What you need to do >> Images are to be omitted, and the rest of the records reproduced exactly.

===== Exercise data

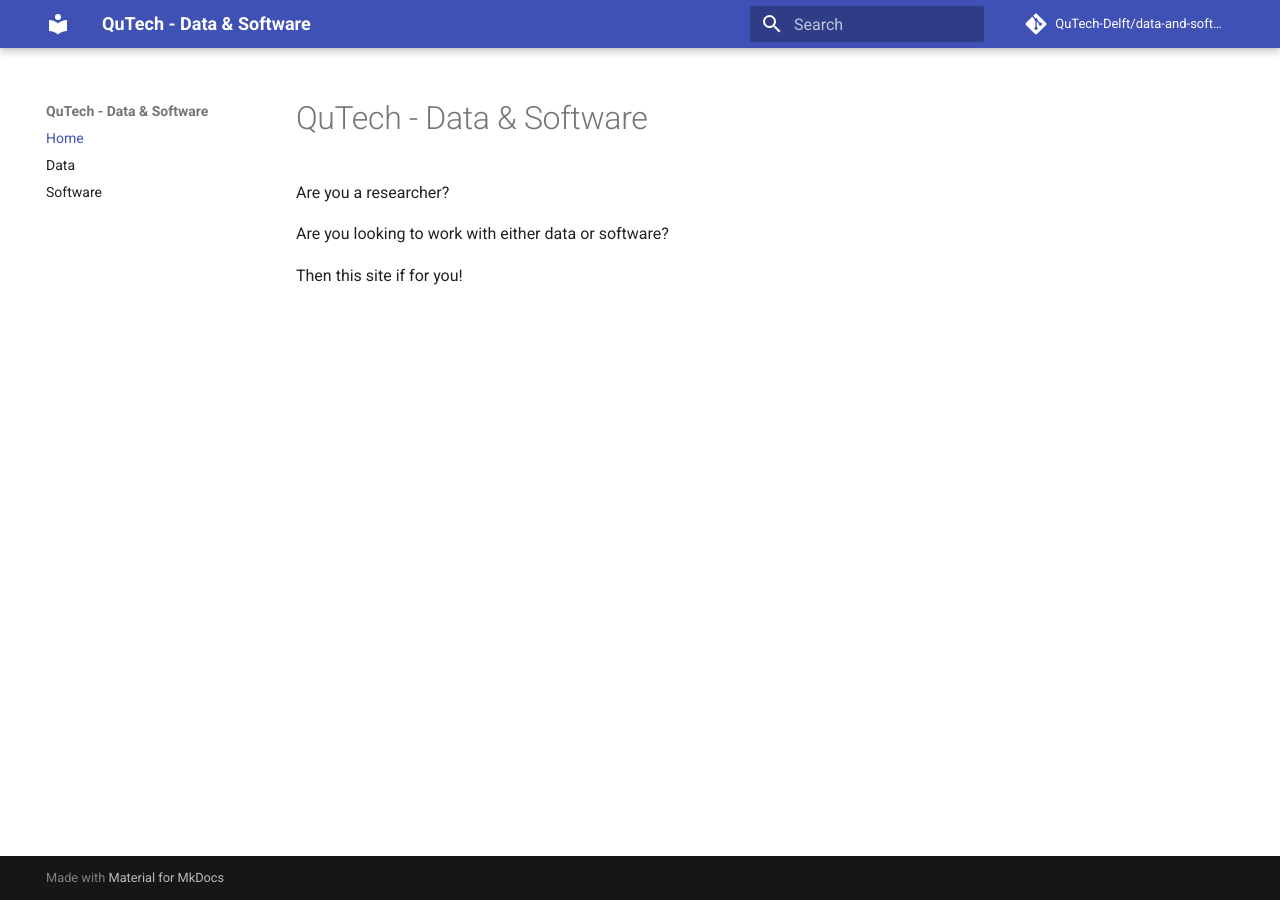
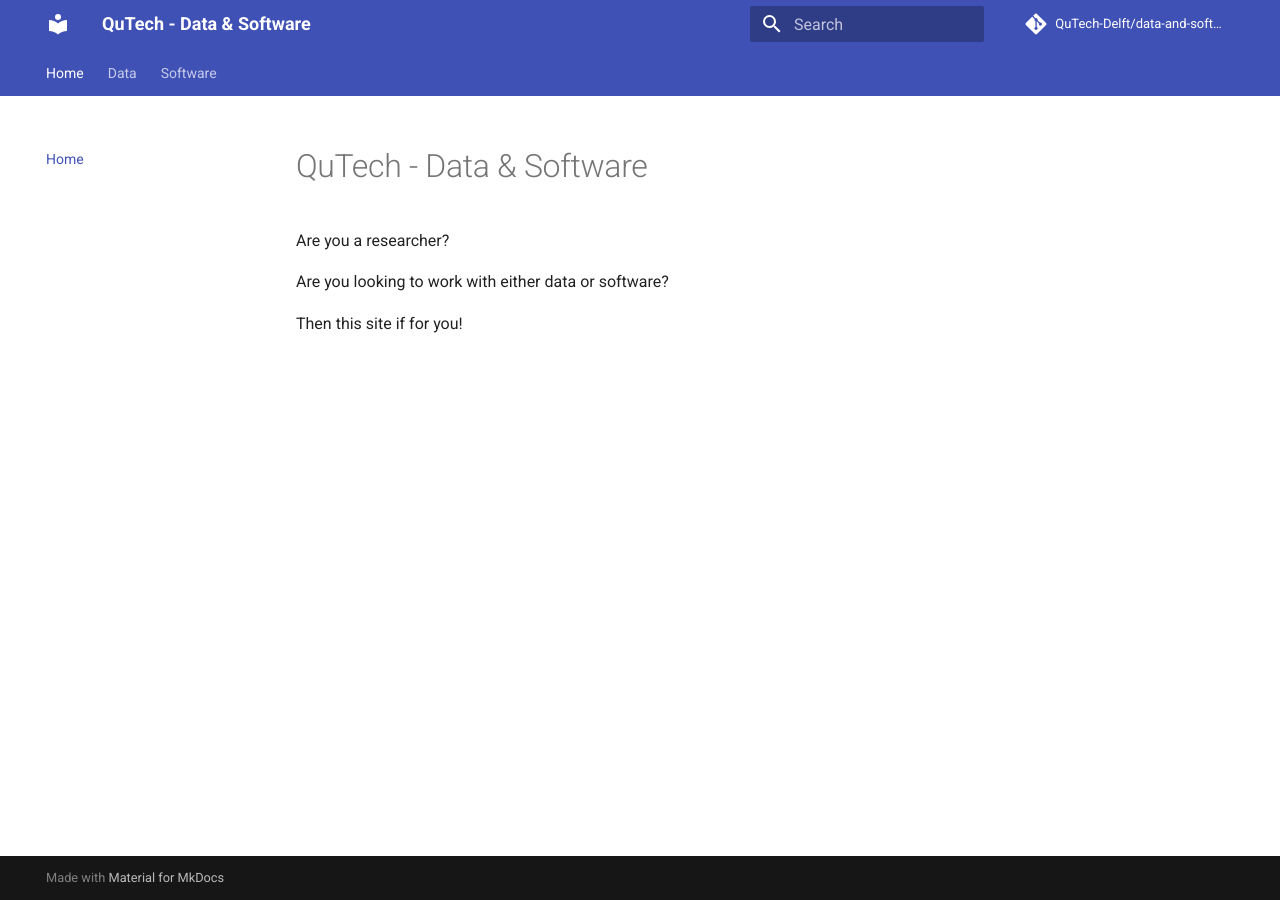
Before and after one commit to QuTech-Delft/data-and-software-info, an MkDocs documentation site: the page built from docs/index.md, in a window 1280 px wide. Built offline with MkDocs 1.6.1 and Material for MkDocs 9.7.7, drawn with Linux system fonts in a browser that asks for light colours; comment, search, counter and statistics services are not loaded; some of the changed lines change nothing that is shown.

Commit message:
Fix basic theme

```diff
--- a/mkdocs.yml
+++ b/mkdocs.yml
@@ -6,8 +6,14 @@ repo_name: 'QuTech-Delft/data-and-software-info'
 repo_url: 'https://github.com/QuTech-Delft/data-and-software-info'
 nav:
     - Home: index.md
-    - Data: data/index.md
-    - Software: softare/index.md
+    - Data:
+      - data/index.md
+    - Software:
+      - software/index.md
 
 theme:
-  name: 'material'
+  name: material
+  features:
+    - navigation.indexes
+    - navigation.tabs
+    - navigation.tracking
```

==========

Problem solution >>
Before and after one commit to QuTech-Delft/data-and-software-info, an MkDocs documentation site: the page built from docs/index.md, in a window 1280 px wide. Built offline with MkDocs 1.6.1 and Material for MkDocs 9.7.7, drawn with Linux system fonts in a browser that asks for light colours; comment, search, counter and statistics services are not loaded; some of the changed lines change nothing that is shown.

Commit message:
Fix basic theme

```diff
--- a/mkdocs.yml
+++ b/mkdocs.yml
@@ -6,8 +6,14 @@ repo_name: 'QuTech-Delft/data-and-software-info'
 repo_url: 'https://github.com/QuTech-Delft/data-and-software-info'
 nav:
     - Home: index.md
-    - Data: data/index.md
-    - Software: softare/index.md
+    - Data:
+      - data/index.md
+    - Software:
+      - software/index.md
 
 theme:
-  name: 'material'
+  name: material
+  features:
+    - navigation.indexes
+    - navigation.tabs
+    - navigation.tracking
```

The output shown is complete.